They’re held in trust. And when you hold something in trust for the benefit of someone else, you are not permitted to make self-interested decisions about the the use of the property.
A “unified interest” owner could make all sorts of capricious and publicly-harming decisions about his property — and while he might be a dick, he wouldn’t be a lawbreaker.
I can be arbitrary and capricious with my banning policy. That will get me grief, but I do not hold this blog in trust for any commenter. I own it outright, and hence can act capriciously with my property.
But someone who holds property in trust for the benefit of someone else is legally required to:
1) Make all reasonable efforts to afford the beneficial owner of the enjoyment of the property of the trust, and,
2) Scrupulously avoid damaging the interests of the beneficial owner, for example, to personally benefit a third party or the trustee himself.
Here are some other things a trustee cannot do:
He cannot attempt to exert pressure on the beneficiary of the trustee by denying him the enjoyment of the property held in trust (except to the extent that is spelled out in the instrument establishing the trust).
He cannot harm the beneficiary of the trust to “Teach the beneficiary a lesson” about the Important Work the trustee does.
He cannot blockade the property of the trust to put political pressure on a political party he doesn’t favor.
He cannot use the property of the trust for his own benefit and enjoyment.
He cannot capriciously decide that the beneficiary of the trust shall not have the natural rights of enjoyment of the trust, just because he’s Mad at the Beneficiary.
And he definitely, definitely may not block the beneficiary from enjoying the property held in his name to coerce the beneficiary to pay him more for his services as trustee, or to give more freely to charities the trustee favors.
Obama does not own the military, the government, or the national parks, media. Obama instead is the trustee of these things — but is required to oversee them for the benefit of their true owners, the American People.
Lands held in trust are not “owned” by the government in the same way that the Starbucks Corporation is owned by the Starbucks shareholders. Starbucks shareholders not only own a piece of the company on paper, but also own the beneficial interest of that piece of the company. Dividends accrue to their benefit, not some third-party beneficiary of the Starbucks Trust.

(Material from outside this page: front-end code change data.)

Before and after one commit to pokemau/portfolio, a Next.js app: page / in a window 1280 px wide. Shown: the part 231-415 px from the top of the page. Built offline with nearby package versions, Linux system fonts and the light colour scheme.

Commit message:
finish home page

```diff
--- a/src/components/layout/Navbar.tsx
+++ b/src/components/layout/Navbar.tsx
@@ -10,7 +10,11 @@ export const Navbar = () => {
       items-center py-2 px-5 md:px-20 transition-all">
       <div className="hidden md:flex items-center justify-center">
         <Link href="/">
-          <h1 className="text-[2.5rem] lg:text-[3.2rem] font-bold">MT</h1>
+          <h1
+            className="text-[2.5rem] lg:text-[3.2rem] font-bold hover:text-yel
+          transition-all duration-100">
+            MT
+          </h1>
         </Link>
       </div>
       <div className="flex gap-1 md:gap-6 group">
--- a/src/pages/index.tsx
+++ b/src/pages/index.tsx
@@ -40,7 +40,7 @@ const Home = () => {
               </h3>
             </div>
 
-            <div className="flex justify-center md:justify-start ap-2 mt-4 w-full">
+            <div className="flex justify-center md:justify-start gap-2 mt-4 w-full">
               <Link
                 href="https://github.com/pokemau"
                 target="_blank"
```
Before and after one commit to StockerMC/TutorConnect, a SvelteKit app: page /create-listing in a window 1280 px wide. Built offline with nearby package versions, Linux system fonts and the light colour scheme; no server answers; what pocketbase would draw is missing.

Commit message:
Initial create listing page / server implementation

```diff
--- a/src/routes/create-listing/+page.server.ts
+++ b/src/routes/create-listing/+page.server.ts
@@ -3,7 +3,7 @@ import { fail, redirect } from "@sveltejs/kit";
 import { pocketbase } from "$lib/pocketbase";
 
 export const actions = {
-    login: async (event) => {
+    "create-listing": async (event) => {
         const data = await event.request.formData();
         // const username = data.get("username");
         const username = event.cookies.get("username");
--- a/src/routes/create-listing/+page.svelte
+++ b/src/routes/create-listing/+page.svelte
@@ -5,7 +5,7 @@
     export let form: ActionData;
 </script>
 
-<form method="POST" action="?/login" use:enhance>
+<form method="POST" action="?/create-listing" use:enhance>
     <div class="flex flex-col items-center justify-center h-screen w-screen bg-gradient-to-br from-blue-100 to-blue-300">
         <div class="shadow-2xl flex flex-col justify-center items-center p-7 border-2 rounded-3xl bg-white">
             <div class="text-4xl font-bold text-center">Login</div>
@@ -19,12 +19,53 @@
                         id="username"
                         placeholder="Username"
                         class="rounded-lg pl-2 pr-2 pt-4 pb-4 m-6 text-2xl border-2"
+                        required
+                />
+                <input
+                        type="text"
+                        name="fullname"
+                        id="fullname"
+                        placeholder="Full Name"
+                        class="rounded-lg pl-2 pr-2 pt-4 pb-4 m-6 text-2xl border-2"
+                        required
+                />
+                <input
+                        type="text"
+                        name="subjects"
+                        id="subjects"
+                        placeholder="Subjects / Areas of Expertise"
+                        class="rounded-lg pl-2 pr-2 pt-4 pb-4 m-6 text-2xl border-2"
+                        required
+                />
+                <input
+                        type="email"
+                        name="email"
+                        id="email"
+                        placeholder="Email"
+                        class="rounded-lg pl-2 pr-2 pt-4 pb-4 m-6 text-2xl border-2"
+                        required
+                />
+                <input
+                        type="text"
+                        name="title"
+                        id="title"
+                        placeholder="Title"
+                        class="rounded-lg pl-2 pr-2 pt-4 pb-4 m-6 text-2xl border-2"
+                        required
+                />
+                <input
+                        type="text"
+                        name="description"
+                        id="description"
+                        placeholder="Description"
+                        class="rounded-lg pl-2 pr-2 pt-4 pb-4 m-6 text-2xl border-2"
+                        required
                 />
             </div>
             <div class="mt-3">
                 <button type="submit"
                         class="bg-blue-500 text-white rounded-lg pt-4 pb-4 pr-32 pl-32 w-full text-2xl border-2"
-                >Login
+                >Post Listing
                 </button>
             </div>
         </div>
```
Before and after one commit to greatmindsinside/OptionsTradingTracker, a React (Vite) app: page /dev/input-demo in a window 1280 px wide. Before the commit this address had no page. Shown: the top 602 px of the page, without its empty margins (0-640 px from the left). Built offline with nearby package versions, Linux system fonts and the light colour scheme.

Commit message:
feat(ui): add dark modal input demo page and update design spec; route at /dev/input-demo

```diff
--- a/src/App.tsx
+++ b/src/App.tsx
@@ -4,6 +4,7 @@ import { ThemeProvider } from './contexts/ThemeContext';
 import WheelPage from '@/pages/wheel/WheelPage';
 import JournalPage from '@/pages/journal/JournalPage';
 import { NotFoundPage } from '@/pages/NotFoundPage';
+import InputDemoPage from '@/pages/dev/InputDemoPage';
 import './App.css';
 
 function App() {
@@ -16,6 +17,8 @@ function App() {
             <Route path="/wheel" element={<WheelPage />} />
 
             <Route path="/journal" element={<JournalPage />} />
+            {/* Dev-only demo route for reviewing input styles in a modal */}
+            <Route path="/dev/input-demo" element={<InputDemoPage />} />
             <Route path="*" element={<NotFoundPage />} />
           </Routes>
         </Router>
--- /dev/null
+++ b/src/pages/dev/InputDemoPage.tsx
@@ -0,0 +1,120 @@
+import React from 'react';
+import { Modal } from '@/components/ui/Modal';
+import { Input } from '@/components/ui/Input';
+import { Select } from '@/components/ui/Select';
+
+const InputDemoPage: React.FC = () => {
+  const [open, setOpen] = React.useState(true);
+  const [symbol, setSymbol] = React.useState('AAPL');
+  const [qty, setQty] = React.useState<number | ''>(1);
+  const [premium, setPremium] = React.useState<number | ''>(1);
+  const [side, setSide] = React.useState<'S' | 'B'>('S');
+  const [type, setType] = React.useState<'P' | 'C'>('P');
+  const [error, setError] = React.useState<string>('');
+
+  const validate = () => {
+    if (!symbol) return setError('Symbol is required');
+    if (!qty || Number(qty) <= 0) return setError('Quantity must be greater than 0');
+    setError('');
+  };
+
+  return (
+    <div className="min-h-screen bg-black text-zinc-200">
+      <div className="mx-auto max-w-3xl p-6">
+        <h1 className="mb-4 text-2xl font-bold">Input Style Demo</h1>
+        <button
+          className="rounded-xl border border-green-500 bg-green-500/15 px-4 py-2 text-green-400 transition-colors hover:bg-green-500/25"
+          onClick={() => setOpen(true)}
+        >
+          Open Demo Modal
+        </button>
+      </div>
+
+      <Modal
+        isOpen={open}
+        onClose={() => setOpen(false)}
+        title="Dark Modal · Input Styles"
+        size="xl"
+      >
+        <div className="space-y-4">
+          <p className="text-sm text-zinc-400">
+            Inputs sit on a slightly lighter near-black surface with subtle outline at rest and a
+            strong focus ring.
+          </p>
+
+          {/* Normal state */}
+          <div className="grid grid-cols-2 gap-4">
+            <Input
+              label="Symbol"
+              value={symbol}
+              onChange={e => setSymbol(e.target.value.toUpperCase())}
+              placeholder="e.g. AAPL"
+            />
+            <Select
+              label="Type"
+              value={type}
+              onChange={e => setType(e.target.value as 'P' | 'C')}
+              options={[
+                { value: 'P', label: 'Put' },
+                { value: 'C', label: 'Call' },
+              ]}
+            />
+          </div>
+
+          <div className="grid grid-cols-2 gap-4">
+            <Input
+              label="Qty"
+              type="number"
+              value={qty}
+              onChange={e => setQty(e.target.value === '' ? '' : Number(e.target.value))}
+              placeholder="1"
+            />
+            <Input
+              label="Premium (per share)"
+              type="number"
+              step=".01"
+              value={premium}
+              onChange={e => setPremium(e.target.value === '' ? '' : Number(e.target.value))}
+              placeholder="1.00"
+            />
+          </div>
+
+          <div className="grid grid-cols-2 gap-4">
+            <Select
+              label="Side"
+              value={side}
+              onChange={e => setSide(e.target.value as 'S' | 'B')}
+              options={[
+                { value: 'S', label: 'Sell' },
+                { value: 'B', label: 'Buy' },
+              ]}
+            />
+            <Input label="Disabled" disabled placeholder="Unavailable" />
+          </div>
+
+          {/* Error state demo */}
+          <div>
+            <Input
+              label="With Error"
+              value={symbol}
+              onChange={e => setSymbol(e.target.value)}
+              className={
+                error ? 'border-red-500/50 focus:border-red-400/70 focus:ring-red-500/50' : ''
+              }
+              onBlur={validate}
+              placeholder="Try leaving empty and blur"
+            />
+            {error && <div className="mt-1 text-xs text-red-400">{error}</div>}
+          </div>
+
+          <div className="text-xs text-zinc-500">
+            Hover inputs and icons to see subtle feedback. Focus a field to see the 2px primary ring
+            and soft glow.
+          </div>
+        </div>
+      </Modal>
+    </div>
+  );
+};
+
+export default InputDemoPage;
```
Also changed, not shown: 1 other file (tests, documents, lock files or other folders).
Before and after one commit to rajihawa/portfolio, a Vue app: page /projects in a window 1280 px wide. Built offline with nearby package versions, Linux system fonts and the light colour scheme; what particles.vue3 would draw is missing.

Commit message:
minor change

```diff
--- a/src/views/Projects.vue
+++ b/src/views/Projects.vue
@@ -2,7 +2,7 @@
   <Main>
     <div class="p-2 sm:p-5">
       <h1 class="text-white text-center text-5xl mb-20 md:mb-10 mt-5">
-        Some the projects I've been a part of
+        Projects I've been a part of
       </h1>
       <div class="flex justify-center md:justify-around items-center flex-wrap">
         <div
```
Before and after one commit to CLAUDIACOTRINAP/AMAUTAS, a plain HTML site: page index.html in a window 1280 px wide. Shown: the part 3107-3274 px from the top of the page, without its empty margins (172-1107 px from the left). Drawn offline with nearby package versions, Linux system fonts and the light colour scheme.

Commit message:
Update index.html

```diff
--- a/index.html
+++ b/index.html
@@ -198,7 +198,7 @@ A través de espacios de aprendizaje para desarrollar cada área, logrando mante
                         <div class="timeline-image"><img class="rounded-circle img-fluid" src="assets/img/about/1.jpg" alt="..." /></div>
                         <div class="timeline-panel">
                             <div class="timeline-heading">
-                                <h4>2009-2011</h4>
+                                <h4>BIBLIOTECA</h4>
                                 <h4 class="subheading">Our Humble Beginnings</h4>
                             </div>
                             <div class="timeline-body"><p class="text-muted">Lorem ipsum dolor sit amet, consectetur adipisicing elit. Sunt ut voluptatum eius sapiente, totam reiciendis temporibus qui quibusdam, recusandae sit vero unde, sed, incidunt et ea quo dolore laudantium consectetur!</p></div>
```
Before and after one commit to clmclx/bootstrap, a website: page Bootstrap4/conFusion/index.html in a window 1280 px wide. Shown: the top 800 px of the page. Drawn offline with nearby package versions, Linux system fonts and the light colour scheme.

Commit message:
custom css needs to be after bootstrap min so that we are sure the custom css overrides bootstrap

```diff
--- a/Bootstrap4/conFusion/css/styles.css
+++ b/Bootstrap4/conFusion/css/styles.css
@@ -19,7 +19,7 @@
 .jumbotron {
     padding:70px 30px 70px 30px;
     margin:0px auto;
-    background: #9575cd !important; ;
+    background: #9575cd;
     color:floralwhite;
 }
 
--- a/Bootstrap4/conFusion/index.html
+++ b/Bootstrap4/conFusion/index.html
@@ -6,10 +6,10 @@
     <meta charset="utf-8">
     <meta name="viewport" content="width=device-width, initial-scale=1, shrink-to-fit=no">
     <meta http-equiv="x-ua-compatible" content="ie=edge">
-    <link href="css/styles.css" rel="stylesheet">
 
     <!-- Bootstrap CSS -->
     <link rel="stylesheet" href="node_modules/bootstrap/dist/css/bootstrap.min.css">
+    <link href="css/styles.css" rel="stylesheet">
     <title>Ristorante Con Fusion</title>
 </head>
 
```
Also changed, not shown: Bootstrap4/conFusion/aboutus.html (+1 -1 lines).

This why we on the right make such a big deal over whether these moves “save money” or not – if they saved money, these moves could, arguably, be credited as actually benefiting the trustees, and hence would, arguably, be legal.
But when the government is actually Spending More Money to harass and harm citizens, sorry media, there is no possible way to construe this as “acting for the benefit of the trustees.”
Blockading someone’s view of Mount Rushmore or Old Faithful obviously does not “preserve” the trust, as viewing does not damage the property held in trust.
So no, Media, actually it’s not just like Starbucks, and it’s not business as usual for a trustee to deliberately harm and harass the actual beneficial owner of the property of the trust.
In fact, it’s illegal.
Unrelated thought worth quoting: “I like thinking big. If you’re going to be thinking anything, you might as well think big.” – Donald Trump
MrHalfDome™ – Rick Deutsch – www.HikeHalfDome.com